WHAT THE TASK ASKS -
Locate and copy each line in the data that contains the word "Capa".

DATA FOR THIS EXERCISE -
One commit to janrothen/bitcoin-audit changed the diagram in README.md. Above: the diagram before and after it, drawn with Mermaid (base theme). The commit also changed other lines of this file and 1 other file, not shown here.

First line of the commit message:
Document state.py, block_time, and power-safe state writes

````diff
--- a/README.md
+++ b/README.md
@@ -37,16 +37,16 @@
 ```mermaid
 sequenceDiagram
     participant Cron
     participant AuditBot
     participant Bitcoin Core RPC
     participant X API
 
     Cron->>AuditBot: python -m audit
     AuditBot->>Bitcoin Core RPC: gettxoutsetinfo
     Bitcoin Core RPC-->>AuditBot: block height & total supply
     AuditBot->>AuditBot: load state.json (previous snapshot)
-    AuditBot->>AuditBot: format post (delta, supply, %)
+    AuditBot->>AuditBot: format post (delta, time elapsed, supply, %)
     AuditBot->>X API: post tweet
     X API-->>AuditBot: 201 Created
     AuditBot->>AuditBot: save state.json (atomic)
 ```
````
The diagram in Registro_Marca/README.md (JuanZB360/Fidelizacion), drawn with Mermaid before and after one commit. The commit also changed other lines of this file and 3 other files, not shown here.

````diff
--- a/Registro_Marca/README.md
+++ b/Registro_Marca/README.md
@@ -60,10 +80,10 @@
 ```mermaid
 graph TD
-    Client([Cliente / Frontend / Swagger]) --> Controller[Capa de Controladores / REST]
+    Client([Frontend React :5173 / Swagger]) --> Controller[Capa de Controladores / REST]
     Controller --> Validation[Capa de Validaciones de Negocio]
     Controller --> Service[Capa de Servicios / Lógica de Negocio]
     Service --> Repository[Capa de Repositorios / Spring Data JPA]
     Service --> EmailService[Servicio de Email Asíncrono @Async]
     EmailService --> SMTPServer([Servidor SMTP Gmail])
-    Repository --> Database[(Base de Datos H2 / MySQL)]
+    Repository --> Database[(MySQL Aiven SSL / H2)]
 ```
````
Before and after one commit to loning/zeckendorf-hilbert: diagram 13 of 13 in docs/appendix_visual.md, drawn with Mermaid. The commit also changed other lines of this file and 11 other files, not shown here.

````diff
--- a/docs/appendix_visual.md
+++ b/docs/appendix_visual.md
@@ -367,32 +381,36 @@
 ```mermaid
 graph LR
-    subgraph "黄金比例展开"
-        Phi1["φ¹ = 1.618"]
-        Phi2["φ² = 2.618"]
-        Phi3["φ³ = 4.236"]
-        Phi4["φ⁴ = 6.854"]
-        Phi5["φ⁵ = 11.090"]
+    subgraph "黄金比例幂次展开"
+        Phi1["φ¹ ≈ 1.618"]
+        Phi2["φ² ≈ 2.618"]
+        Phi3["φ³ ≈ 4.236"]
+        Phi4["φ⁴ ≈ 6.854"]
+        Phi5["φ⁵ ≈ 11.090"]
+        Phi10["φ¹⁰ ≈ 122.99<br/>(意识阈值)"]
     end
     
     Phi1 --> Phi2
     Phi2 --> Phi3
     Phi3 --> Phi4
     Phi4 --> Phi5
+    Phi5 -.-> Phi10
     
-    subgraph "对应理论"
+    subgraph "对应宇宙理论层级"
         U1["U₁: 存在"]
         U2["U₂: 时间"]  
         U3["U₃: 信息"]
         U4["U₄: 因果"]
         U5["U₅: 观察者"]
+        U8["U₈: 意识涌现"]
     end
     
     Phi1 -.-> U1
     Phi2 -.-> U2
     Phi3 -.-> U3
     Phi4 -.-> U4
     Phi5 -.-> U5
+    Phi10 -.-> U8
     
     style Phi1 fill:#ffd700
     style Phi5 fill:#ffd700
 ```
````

RESPONSE TO THIS EXERCISE -
-    Client([Cliente / Frontend / Swagger]) --> Controller[Capa de Controladores / REST]
+    Client([Frontend React :5173 / Swagger]) --> Controller[Capa de Controladores / REST]
     Controller --> Validation[Capa de Validaciones de Negocio]
     Controller --> Service[Capa de Servicios / Lógica de Negocio]
     Service --> Repository[Capa de Repositorios / Spring Data JPA]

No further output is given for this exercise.